THE UNEXPECTED AFFAIR - Monica Richardson
Harlequin Kimani Romance
BUY
September 2017
Category Romance
REVIEWER:  Janet Caldwell| RATING: A
REVIEW: Can your expectations for the perfect mate be too strict? That is the complex dilemma facing Monica Richardson’s heroine, Whitney Talbot, in THE UNEXPECTED AFFAIR. Richardson doesn’t disappointment her fans of the Bahamas-based Talbots of Harbour Island series by delivering another sweltering island romance.

As evidenced in the entries in this series, the Talbot women are headstrong, independent and determined to achieve whatever goals they set. Their mother gave up her career to raise a family and subliminally instilled in them a strong fervor to be successful. Like her sisters in previous stories, Whitney is determined not to let a man stand in the way of what she wants or thinks she wants.

Whitney is a kindergarten teacher.  She harshly judges her men by the “Man Menu” - a guide for the perfect mate developed with her close-knit group of friends in college. Her friends have dismissed the "Men Menu", but Whitney is steadfast that it's the key to her relationship happiness. When she runs into Lane Martin, literally, she assesses his "Man Menu" worthiness and deems him "aite".

Lane is unabashedly a blue-collar laborer who causes Whitney to question her wants and needs. Degreed in Computer Science, Lane elects to avoid the corporate rat race and earns a very comfortable living as a cement truck driver.  He is divorced with a son, possesses a mistrust of relationships and lugs around a guilt trip he has nursed since his college days.

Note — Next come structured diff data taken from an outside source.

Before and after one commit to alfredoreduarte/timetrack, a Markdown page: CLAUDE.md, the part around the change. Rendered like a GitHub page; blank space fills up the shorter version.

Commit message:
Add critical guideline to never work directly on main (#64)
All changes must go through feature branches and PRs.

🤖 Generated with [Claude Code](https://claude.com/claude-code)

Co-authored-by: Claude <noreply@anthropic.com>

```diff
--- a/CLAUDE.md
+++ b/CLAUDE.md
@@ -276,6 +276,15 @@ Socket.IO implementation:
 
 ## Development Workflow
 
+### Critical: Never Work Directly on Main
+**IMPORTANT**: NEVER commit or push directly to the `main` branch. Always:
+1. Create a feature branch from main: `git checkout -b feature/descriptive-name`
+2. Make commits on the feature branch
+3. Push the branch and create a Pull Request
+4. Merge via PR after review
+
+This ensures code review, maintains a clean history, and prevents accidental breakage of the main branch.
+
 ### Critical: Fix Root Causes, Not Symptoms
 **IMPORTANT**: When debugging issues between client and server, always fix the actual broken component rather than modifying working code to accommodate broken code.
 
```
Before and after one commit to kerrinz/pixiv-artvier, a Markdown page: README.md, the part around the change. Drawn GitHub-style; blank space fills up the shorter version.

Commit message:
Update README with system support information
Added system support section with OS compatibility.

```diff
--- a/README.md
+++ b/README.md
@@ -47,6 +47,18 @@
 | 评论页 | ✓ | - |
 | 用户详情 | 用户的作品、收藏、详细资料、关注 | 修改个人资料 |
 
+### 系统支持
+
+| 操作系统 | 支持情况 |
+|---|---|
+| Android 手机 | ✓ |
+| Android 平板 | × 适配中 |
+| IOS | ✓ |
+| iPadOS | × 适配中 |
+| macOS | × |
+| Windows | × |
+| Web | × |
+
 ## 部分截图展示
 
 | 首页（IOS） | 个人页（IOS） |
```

Determined not to appear at her brother’s wedding reception at the family's Bahamas resort solo, Whitney invites Lane hoping this truck driver will not disappoint. What the hay, its only for a few days and then afterwards they can amicably part ways … or will it be that easy?

THE UNEXPECTED AFFAIR is primarily set in Dallas, Texas with revealing trips to the Bahamas and St. Louis, Lane's hometown. This novel affords the reader a chance to catch up on the antics of the expanding Talbot clan. Other characters impacting this story include Lane's family and Whitney's college friends.  Lane and Whitney's families are vastly different, but each treasure a deep respect and love for family.

I highly recommend this novel.  Lane and Whitney, as a couple and individually, undergo transformations that can best be summed up by this statement from Lane's mother, "It's funny how we always seem to find what we're not looking for." Richardson's easy writing style is engaging and keeps the story moving at a good pace. With two single Talbots remaining, I am anxious to learn which will be domesticated next.